So, pie crust is a fragile thing. It will take practice, patience, guidance, a good recipe and plenty of flour to master. Like any/everything in life. Reading today's paper, I was struck by some much deeper life fragilities, offered/exposed for the world's reading (caring?). There's apparently a Chinese dissident who's being denied return to his homeland, though he's tried eight times. Finally, in despair, in protest, he's stopped at the Tokyo airport, refusing to pass through customs into Japan, refusing to cede defeat. So he lives in the airport, only wanting home. I wonder how he can possibly live. And then, an account of the increasingly harsher life turns for the homeless folks living along the river/under the bridges in LA. These people all came from, have/had families. They tried/try to make their way in the world. This is the best they can do for now. Poverty, addiction, physical and mental illnesses. This unimaginable, impossible life. My own life, so impossibly, wondrously, good. So full, so blessed in every way, from birth.
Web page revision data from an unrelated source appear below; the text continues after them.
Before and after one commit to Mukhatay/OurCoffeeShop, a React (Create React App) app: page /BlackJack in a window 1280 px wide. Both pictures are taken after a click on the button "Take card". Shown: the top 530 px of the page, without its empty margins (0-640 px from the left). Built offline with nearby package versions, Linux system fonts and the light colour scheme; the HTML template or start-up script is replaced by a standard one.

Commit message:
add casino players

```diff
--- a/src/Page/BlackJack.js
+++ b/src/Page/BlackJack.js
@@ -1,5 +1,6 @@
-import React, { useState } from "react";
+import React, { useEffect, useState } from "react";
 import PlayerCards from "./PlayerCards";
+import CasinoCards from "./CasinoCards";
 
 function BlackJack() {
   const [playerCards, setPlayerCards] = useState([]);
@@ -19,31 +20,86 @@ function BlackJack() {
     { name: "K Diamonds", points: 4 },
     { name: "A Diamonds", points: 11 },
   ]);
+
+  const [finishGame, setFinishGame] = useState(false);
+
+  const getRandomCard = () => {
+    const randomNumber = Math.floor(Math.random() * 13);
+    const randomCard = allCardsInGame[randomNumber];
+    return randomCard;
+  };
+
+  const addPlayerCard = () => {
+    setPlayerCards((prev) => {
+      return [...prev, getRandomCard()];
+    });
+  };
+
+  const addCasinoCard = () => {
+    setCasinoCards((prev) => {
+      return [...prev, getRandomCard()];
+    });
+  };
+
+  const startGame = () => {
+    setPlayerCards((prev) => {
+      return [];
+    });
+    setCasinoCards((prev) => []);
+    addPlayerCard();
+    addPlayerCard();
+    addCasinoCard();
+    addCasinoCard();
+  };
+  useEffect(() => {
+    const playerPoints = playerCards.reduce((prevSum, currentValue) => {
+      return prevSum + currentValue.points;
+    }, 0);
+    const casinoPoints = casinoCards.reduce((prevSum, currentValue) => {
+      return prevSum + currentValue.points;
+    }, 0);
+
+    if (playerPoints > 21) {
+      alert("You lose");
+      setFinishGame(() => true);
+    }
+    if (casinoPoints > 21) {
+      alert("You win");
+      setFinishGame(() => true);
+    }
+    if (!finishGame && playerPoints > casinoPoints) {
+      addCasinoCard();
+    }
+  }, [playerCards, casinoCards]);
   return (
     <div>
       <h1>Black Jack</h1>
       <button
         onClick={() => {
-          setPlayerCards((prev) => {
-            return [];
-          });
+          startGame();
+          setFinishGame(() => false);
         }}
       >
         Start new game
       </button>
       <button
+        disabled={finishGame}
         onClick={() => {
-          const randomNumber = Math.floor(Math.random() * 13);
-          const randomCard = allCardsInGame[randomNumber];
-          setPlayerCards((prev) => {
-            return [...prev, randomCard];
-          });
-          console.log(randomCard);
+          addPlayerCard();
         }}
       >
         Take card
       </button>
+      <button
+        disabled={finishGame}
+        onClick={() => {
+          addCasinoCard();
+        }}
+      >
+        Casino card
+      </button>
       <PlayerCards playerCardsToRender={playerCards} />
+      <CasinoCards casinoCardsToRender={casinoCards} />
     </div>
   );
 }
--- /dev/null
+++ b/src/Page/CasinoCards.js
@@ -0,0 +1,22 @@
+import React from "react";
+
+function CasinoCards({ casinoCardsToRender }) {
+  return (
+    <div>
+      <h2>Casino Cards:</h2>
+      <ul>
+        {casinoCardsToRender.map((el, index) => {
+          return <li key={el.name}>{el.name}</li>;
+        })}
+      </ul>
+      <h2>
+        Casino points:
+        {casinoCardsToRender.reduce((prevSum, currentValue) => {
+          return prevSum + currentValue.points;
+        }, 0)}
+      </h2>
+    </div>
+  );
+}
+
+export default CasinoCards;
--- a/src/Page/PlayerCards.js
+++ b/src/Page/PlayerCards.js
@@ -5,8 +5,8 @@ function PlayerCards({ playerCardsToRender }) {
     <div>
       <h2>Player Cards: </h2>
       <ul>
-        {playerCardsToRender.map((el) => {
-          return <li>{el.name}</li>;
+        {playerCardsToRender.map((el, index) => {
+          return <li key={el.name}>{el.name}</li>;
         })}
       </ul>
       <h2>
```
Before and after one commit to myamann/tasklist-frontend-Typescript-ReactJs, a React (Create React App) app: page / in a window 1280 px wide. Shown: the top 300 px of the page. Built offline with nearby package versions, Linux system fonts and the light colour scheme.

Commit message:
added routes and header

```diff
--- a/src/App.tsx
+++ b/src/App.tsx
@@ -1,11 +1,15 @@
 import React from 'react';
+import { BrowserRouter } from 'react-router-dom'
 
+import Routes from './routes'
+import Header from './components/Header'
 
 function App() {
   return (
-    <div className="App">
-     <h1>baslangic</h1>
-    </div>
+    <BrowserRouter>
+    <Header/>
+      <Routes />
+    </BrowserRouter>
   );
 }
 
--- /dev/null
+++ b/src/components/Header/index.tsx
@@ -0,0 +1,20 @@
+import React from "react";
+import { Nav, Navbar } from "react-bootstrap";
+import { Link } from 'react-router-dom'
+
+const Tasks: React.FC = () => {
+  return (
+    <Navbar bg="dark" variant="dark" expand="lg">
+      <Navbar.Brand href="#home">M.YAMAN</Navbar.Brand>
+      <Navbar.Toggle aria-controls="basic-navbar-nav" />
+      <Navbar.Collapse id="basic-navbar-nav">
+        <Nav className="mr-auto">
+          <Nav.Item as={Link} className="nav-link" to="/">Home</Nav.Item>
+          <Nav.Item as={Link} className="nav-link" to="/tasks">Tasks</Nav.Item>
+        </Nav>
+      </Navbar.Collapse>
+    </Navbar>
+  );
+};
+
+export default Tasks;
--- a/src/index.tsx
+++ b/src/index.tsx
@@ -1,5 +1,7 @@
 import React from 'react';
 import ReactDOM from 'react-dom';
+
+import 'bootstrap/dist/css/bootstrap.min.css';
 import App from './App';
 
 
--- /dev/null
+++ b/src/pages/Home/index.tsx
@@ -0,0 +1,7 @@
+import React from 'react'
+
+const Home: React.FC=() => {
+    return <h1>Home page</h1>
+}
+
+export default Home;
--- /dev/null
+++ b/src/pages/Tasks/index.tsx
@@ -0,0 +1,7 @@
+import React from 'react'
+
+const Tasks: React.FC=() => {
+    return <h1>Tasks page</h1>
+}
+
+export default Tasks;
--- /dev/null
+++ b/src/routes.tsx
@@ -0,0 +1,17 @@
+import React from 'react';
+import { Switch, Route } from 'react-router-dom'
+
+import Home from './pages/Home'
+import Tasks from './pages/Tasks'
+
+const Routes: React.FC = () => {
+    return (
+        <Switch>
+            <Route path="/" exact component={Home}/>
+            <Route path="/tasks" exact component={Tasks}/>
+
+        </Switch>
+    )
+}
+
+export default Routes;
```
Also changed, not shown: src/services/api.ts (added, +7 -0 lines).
Today's holiday aftermath was lovely. Awoke to cozy, snuggle-in-and-stay rain and soft grey skies. Spent the morning reading the paper over multiple cups of tea, flanked by Sucio (WIlla isn't much for leaving bed these days, making her, once and forever, Bed Cat). Perfect setting to fight back the whisperings of a cold that tried to push their way back into my throat. Lovely, loungey day. Took a stroll through the neighborhood at dusk, found a few more spots to check out. I love the glimpses of people's homes and lives as I walk by, all the stories and living happening within. Ellen and I were just talking about this as we did a post-dinner stroll yesterday. One of the things I dig so much about the Boston area generally, is the combination of all its compactness with its twisty-turny-ness, so that I can still get lost in my own neighborhood, still find new spots nearby, emerge in a place I can't anticipate, then recognize with laughter. I love that about this place. In a world of fragility and unknowns, some of them can be delights, alongside the heartbreaks.